in-laws home in New York
because my wife’s grandmother passed away.
While I think it’s extremely important to celebrate the
memory of the deceased; support and sympathize with the survivors and offer a
degree of closure for the living via the various death-induced services and
rituals – I hate funerals.
As a former news reporter, I had to attend dozens as an
uninvited gawker amidst grieving strangers and then trying to speak with
someone on camera – yuck. Within my own family, the funerals for all my grandparents
and both my parents further soured an already distasteful experience – double
However, the latest funeral affront I experienced last week
was the seemingly unending cavalcade of culinary creations that crammed every
inch of table and counter space at the in-laws single-story rambler.
As an aside, death is a natural part of our existence but
I’m convinced that the ritualistic events around death make most people
uncomfortable. They frequently don’t know the unspoken etiquette to engage
grievers – it’s not something you can practice for in advance or take an online
class titled “Funeral 101: communication tips.”
The awkward nature of attending a wake, memorial gathering,
funeral service or graveside burial adds a layer of stress to a stressful
situation. How many times can you tell
someone that you’re “Sorry for their loss” or “Quite a lovely eulogy the pastor
After a point, conversations experience a metaphorical death
of their own – and the easiest thing left to talk about is the food that
everyone brought.

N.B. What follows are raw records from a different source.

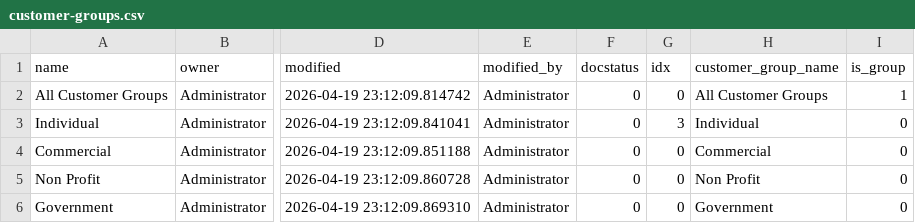
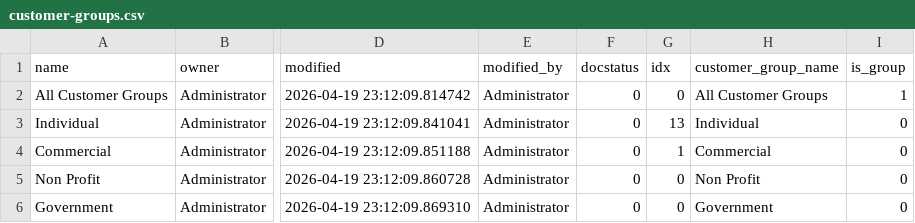
Before and after one commit to Muselimyan/erpnext, a CSV file: deploy/data/customer-groups.csv, drawn as a sheet; only a part is shown, gaps mark what is left out; the diff names each change by its address in the sheet, - before the commit and + after, or states it on an @@ line.

```diff
--- a/deploy/data/customer-groups.csv
+++ b/deploy/data/customer-groups.csv
-G3 (idx): 3
+G3 (idx): 13
-G4 (idx): 0
+G4 (idx): 1
```
Also changed, not shown: deploy/data/brands.csv, deploy/data/company.csv, 14 other files.
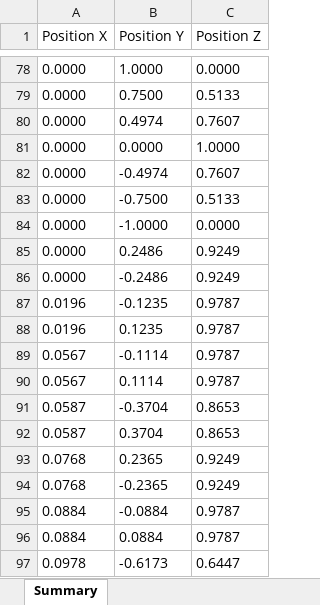
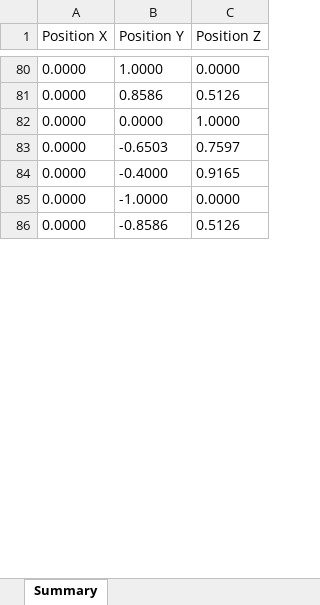
Before and after one commit to kamilego/Domes-vertices, an Excel workbook: vertices_lamell.xlsx, sheet Summary, drawn as a sheet; only a part is shown, gaps mark what is left out; values as stored, in another font and other column widths than the file's, no borders; removed rows and columns are numbered as before the commit, all else as after; the diff covers the shown part only; the diff names each change by its address in the sheet, - before the commit and + after, or states it on an @@ line.

```diff
--- a/vertices_lamell.xlsx (sheet Summary)
+++ b/vertices_lamell.xlsx (sheet Summary)
-B81 (Position Y): 0.7500
+B81 (Position Y): 0.8586
-C81 (Position Z): 0.5133
+C81 (Position Z): 0.5126
-row 80: 0.0000 | 0.4974 | 0.7607
-B83 (Position Y): -0.4974
+B83 (Position Y): -0.6503
-C83 (Position Z): 0.7607
+C83 (Position Z): 0.7597
-B84 (Position Y): -0.7500
+B84 (Position Y): -0.4000
-C84 (Position Z): 0.5133
+C84 (Position Z): 0.9165
-B86 (Position Y): 0.2486
+B86 (Position Y): -0.8586
-C86 (Position Z): 0.9249
+C86 (Position Z): 0.5126
-row 86: 0.0000 | -0.2486 | 0.9249
-row 87: 0.0196 | -0.1235 | 0.9787
-row 88: 0.0196 | 0.1235 | 0.9787
-row 89: 0.0567 | -0.1114 | 0.9787
-row 90: 0.0567 | 0.1114 | 0.9787
-row 91: 0.0587 | -0.3704 | 0.8653
-row 92: 0.0587 | 0.3704 | 0.8653
-row 93: 0.0768 | 0.2365 | 0.9249
-row 94: 0.0768 | -0.2365 | 0.9249
-row 95: 0.0884 | -0.0884 | 0.9787
-row 96: 0.0884 | 0.0884 | 0.9787
-row 97: 0.0978 | -0.6173 | 0.6447
```
Also changed, not shown: 136 added rows, 123 removed rows and 3 moved rows elsewhere in this sheet, vertices.xlsx, 1 other file.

Apparently death brings out the inner sous chef in all of us.
And what types of cuisine do people bring the grieving???
Don’t get me wrong, the care, love and attention that people
pour into food preparation for such events is humbling and appreciated.
However, they also tend to pour in tons of sugar, shortening, oils, salt and butter
to ensure maximum calorie density in an effort to assuage the pain of
It’s ironic that the very foods that people tend to prepare
for post-mortem funeral gatherings are overloaded with the cholesterol-raising,
heart-stopping, clot-forming, artery-hardening, stroke-inducing ingredients
that medical science continues to urge us to avoid in an effort to extend our
I don’t know whether such food prep is an unconscious
attempt to thumb a nose at the Grim Reaper, or an unspoken ethos to unabashedly
indulge in the edible extremes that life has to offer – because life is too
short – but I hate it, because I ate most of it last week.
Which brings me to this week’s WeightWatcher weigh-in, where
I apparently gained +5.0 lbs in seven days.
I have no one to blame but myself, but I am focusing an accusatory eye
toward the strawberry trifle, twice-baked ziti, home-style chicken and biscuits
as well as various baked in which I partook last week.
Damn, I hate funerals!
Assuming that all of my relatives can make it through the
week this side of eternity – I’m hopeful that there will be less of me to write
about after next week’s weigh-in.